By Hazel Stark
The recent cold snap in Downeast Maine didn’t stop a hardy group of 7th-graders from Narraguagus Jr/Sr High School from heading outdoors with Maine Outdoor School in early March! Despite strong winds and subfreezing temperatures, they bundled up and headed outside to consider: how do animals stay warm in winter?
Tasked with leading the group to a spot outside where they might find evidence of animals, a student in the morning class took the group to a quiet open area, half surrounded by woods. Just as they arrived, a red squirrel ran by and climbed a nearby tree—animal evidence indeed! In the afternoon, a student with the same quest took his group to a more open part of the field that was also bordered by forest. Here, they immediately saw deer tracks crisscrossing the spot. This experience quickly showed them the importance of edge habitats—those areas between forest and field that they have right in their schoolyard.
Next, students spread out to find and identify any other indication of animals that are active in the winter. They found deer tracks and scat, bird nests, partridge scat, and human footprints! They considered what adaptations all these animals have to keep them alive in the winter. Their brainstorm led them to conclude that insulating themselves with dense fur coats and spending time underneath deep, fluffy snow or other sheltered areas are important strategies that help animals stay warm. They also realized that producing their own heat by eating and burning proteins and fats also allows animals to stay warm.
With those important winter adaptations in mind, students transformed themselves into carbon molecules and journeyed their way through the Carbon Cycle. Through this interactive game, students learned how carbon serves as a building block of all life, making staying warm in the winter possible.
Lastly, these 7th-graders specifically considered a strategy unique to humans that helps us stay warm in winter: making heat from fire. They discussed the differences between burning coal and burning firewood in terms of the impact on the carbon cycle and the environment in general. They concluded that burning firewood is a better choice than burning coal, as it does not introduce too much extra carbon for the Carbon Cycle to handle. In a written evaluation about what they learned at the end of the program, one student wrote “that something as simple as coal and firewood could determine a greater impact to our environment.”

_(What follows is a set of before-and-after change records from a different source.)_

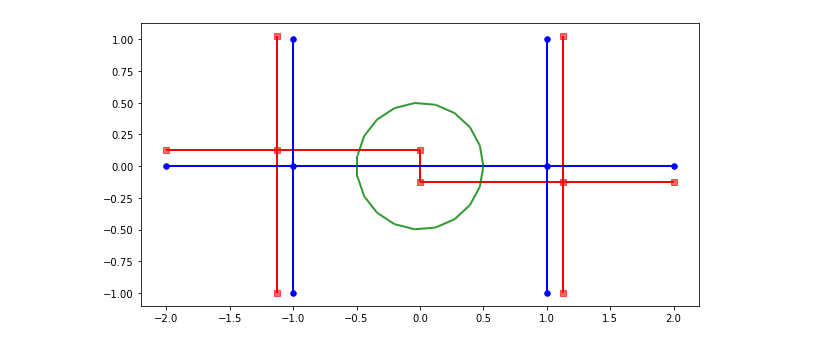
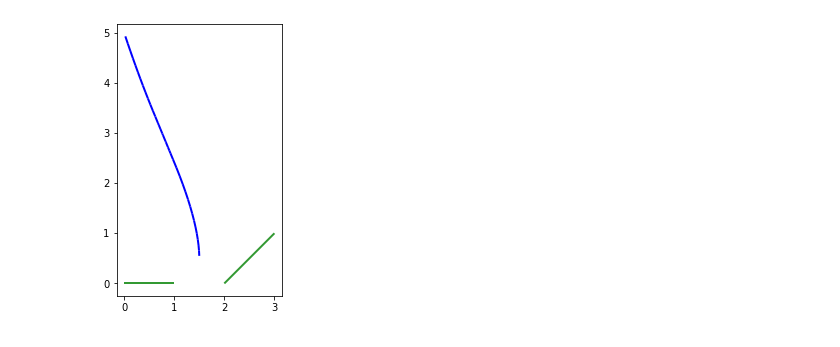
Before and after one commit to KostyaLyman/flat-norm-network-comparison, a Jupyter notebook: pd-euclid.ipynb, the cells around one changed output. Saved outputs shown, nothing was run; the diff lists cells and outputs as text; code cells hidden in the pictures.

```diff
--- a/pd-euclid.ipynb
+++ b/pd-euclid.ipynb
@@ -132,10 +249,12 @@ draw_lines(ax, bisector, color='blue')
 # %%
 edge1 = LineString([Point(0,0),Point(1,0)])
-edge2 = LineString([Point(0,1),Point(3,1)])
+edge2 = LineString([Point(2,0),Point(3,1)])
 
-fig = plt.figure(figsize=(10,10))
+fig = plt.figure(figsize=(5,5))
 ax = fig.add_subplot(1,1,1)
 draw_lines(ax,[edge1,edge2],color='green',alpha=0.8)
 
 bisector = voronoi_bisector(edge1, edge2)
-draw_lines(ax, bisector, color='blue')
+ax = draw_lines(ax, bisector, color='blue')
+# %% [output]
+[figure, added]
@@ -167,22 +260,0 @@ geom_B = [B.edges[e]['geometry'] for e in B.edges]
-# %%
-fig = plt.figure(figsize=(10,10))
-ax = fig.add_subplot(1,1,1)
-
-draw_edges(ax,A,color='red',width=2.0,style='solid')
-draw_edges(ax,B,color='blue',width=2.0,style='solid')
-draw_nodes(ax,A,color='red',size=30,marker='s',alpha=0.6)
-draw_nodes(ax,B,color='blue',size=30,marker='o')
-
-
-#%% Filtration: Disc of radius r at a point
-
-s = Point(0,0)
-arc = get_arcs(s,0.5,geom_A)
-
-draw_lines(ax,arc,color='green',alpha=0.8)
-
-
-D = one_skeleton(geom_A+arc)
-# T = two_skeleton(geom_A+arc)
-# %% [output]
-[figure, old version]
```
Also changed, not shown: parts of 14 cells of this notebook, 2 other files.
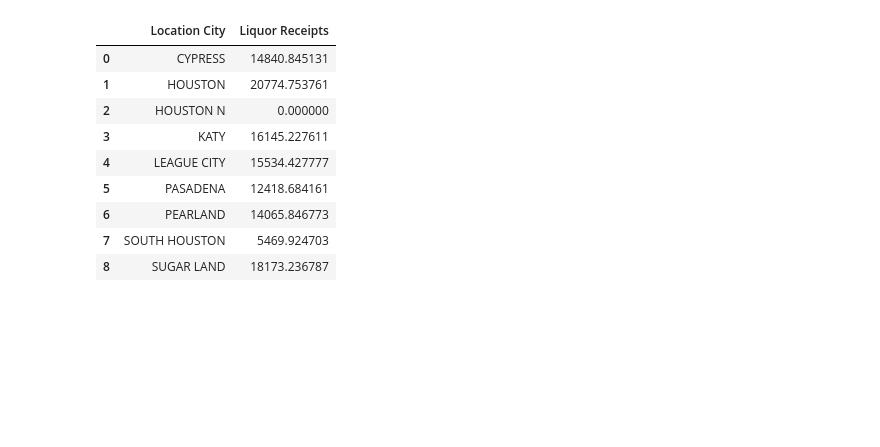
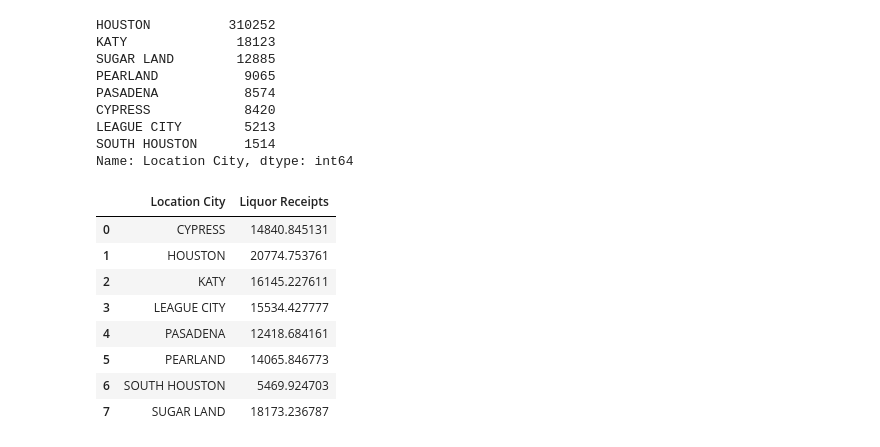
Before and after one commit to ejkaster/Project-1-Top-5-US-Cities-Real-Estate-Trends, a Jupyter notebook: AvgSales.ipynb, the cells around one changed output. Cells and saved outputs as stored; diff of their text form; code cells hidden in the pictures; blank space fills up the shorter version.

Commit message:
Update AvgSales.ipynb
Remove Houston N from consideraton as all records are null

```diff
--- a/AvgSales.ipynb
+++ b/AvgSales.ipynb
@@ -19,19 +20,33 @@ houston_df.head()
 | 2 | 1 | DADDY O'S SPORT BAR | 5830 SPENCER HWY | PASADENA | TX | 77505 | ... |
 | 3 | 1 | CRAZY FROGS BAR AND GRILL | 13703 WEST RD | HOUSTON | TX | 77041 | ... |
 | 4 | 1 | DON PATRON BAR & GRILL | 500 DALLAS ST STE P50 | HOUSTON | TX | 77002 | ... |
+# %%
+# Breakdown by city
+
+clean_df = houston_df.loc[houston_df['Location City'] != 'HOUSTON N']
+clean_df['Location City'].value_counts()
+# %% [output]
+HOUSTON          310252
+KATY              18123
+SUGAR LAND        12885
+PEARLAND           9065
+PASADENA           8574
+CYPRESS            8420
+LEAGUE CITY        5213
+SOUTH HOUSTON      1514
+Name: Location City, dtype: int64
 # %%
 #Determine the mean of the individual receipt types
 
-liquor_df = houston_df.groupby('Location City', as_index=False)['Liquor Receipts'].mean()
+liquor_df = clean_df.groupby('Location City', as_index=False)['Liquor Receipts'].mean()
 liquor_df
 # %% [output]
 |  | Location City | Liquor Receipts |
 | 0 | CYPRESS | 14840.845131 |
 | 1 | HOUSTON | 20774.753761 |
-| 2 | HOUSTON N | 0.000000 |
-| 3 | KATY | 16145.227611 |
-| 4 | LEAGUE CITY | 15534.427777 |
-| 5 | PASADENA | 12418.684161 |
-| 6 | PEARLAND | 14065.846773 |
-| 7 | SOUTH HOUSTON | 5469.924703 |
-| 8 | SUGAR LAND | 18173.236787 |
+| 2 | KATY | 16145.227611 |
+| 3 | LEAGUE CITY | 15534.427777 |
+| 4 | PASADENA | 12418.684161 |
+| 5 | PEARLAND | 14065.846773 |
+| 6 | SOUTH HOUSTON | 5469.924703 |
+| 7 | SUGAR LAND | 18173.236787 |
```
Also changed, not shown: parts of 9 cells of this notebook.
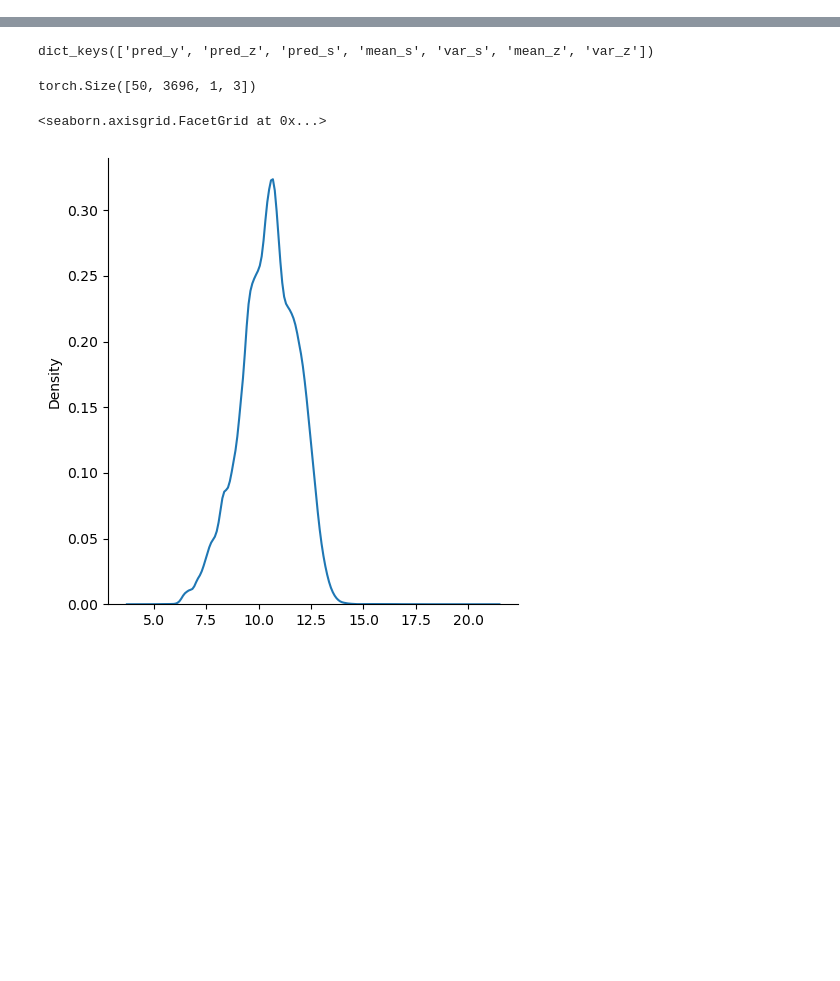
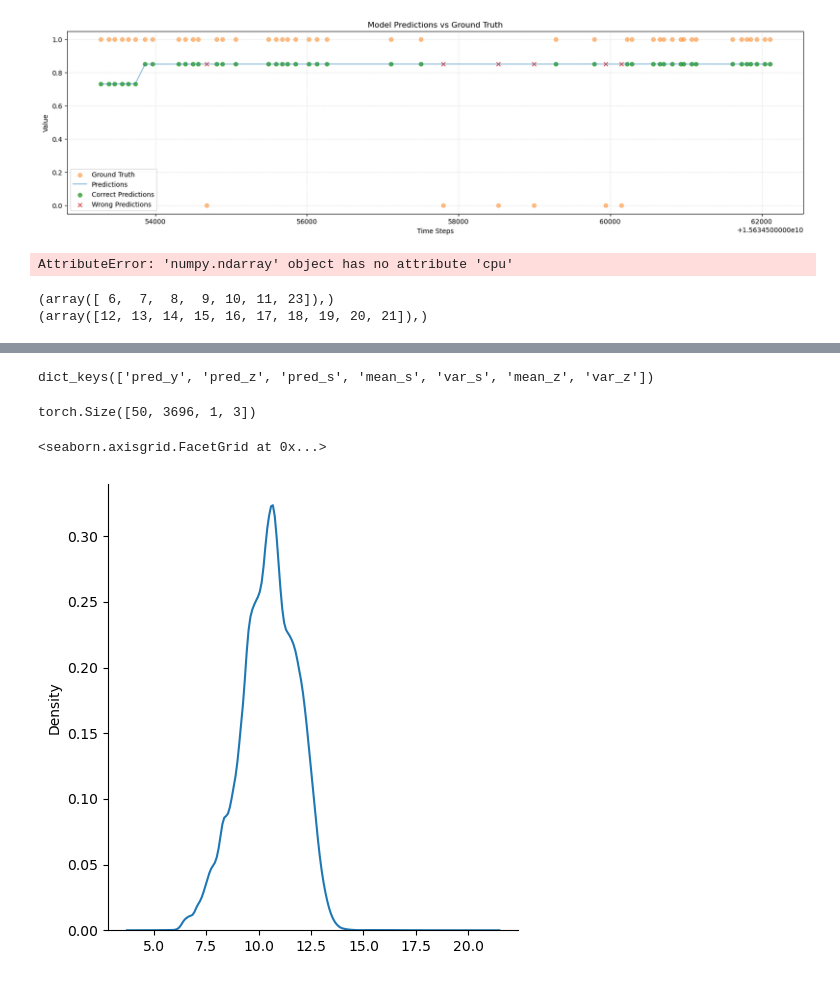
Before and after one commit to mlcolab/psi-kt, a Jupyter notebook: exp/Visualization.ipynb, the cells around one changed output, grey strips where cells are left out. Saved outputs shown, nothing was run; the diff lists cells and outputs as text; code cells hidden in the pictures; blank space fills up the shorter version.

```diff
--- a/exp/Visualization.ipynb
+++ b/exp/Visualization.ipynb
@@ -449,0 +235,45 @@ Text(0, 0.5, 'Accuracy')
+# %%
+# OU
+ou_result_path = '/home/mlcolab/hzhou52/knowledge_tracing/exp/model_dict_ou_batch_id_1.pkl'
+with open(ou_result_path, 'rb') as f:
+    ou_result = pickle.load(f)
+ou_result = ou_result[0]
+
+learner_id = 0
+predictions = ou_result['x_item_pred'].detach().cpu().numpy()[learner_id, 0][:50]
+
+##### figure
+# Determine correct and wrong predictions
+correct_indices = (predictions >= 0.5) & (ground_truth == 1) | (predictions < 0.5) & (ground_truth == 0)
+wrong_indices = ~correct_indices
+
+
+# Create a figure and axis
+fig, ax = plt.subplots(figsize=(20, 5))
+
+# Plot ground-truth data
+ax.scatter(time_steps, ground_truth, label='Ground Truth', color='tab:orange', alpha=0.5)
+
+ax.plot(time_steps, predictions, label='Predictions', color='tab:blue', alpha=0.5)
+
+# Plot correct predictions with a specific marker
+ax.scatter(time_steps[correct_indices], predictions[correct_indices], label='Correct Predictions', color='tab:green', marker='o', alpha=0.8)
+
+# Plot wrong predictions with another marker
+ax.scatter(time_steps[wrong_indices], predictions[wrong_indices], label='Wrong Predictions', color='tab:red', marker='x', alpha=0.8)
+
+# Set axis labels and title
+ax.set_xlabel('Time Steps')
+ax.set_ylabel('Value')
+ax.set_title('Model Predictions vs Ground Truth')
+
+# Add legend
+ax.legend()
+
+# Add grid lines
+ax.grid(True, linestyle='--', linewidth=0.5, alpha=0.5)
+
+# Display the plot
+plt.show()
+# %% [output]
+[figure, added]
@@ -449,0 +295,30 @@ Text(0, 0.5, 'Accuracy')
+# %%
+all_skill = items[learner_id:learner_id+1, :50].cpu().numpy()
+pair = np.stack([all_skill[:, :-1], all_skill[:, 1:]], -1)
+pairs = []
+for j in range(pair.shape[0]):
+    for i in range(49):
+        pairs.append(tuple(pair[j,i]))
+
+unique_pair = set(pairs)
+structure = adj[np.array(list(unique_pair))[:, 0], np.array(list(unique_pair))[:, 1]].sum()
+print('for learner {} the effective structure number is {}'.format(learner_id, structure))
+
+
+np.where(adj[np.array(list(unique_pair))[:, 0], np.array(list(unique_pair))[:, 1]])
+print(list(unique_pair)[10])
+print(list(unique_pair)[17])
+# print(list(unique_pair)[32])
+# %% [output]
+AttributeError: 'numpy.ndarray' object has no attribute 'cpu'
+# %%
+print(np.where(items[learner_id]==51))
+print(np.where(items[learner_id]==778))
+ind51 = (np.where(items[learner_id]==51))[0]
+ind778 = (np.where(items[learner_id]==778))[0]
+
+ind665 = (np.where(items[learner_id]==665))[0]
+ind51 = (np.where(items[learner_id]==51))[0]
+# %% [output]
+(array([ 6,  7,  8,  9, 10, 11, 23]),)
+(array([12, 13, 14, 15, 16, 17, 18, 19, 20, 21]),)
```
Also changed, not shown: parts of 27 cells of this notebook, 8 other files.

When asked about their favorite part of the MOS program, one student wrote: “All of it.”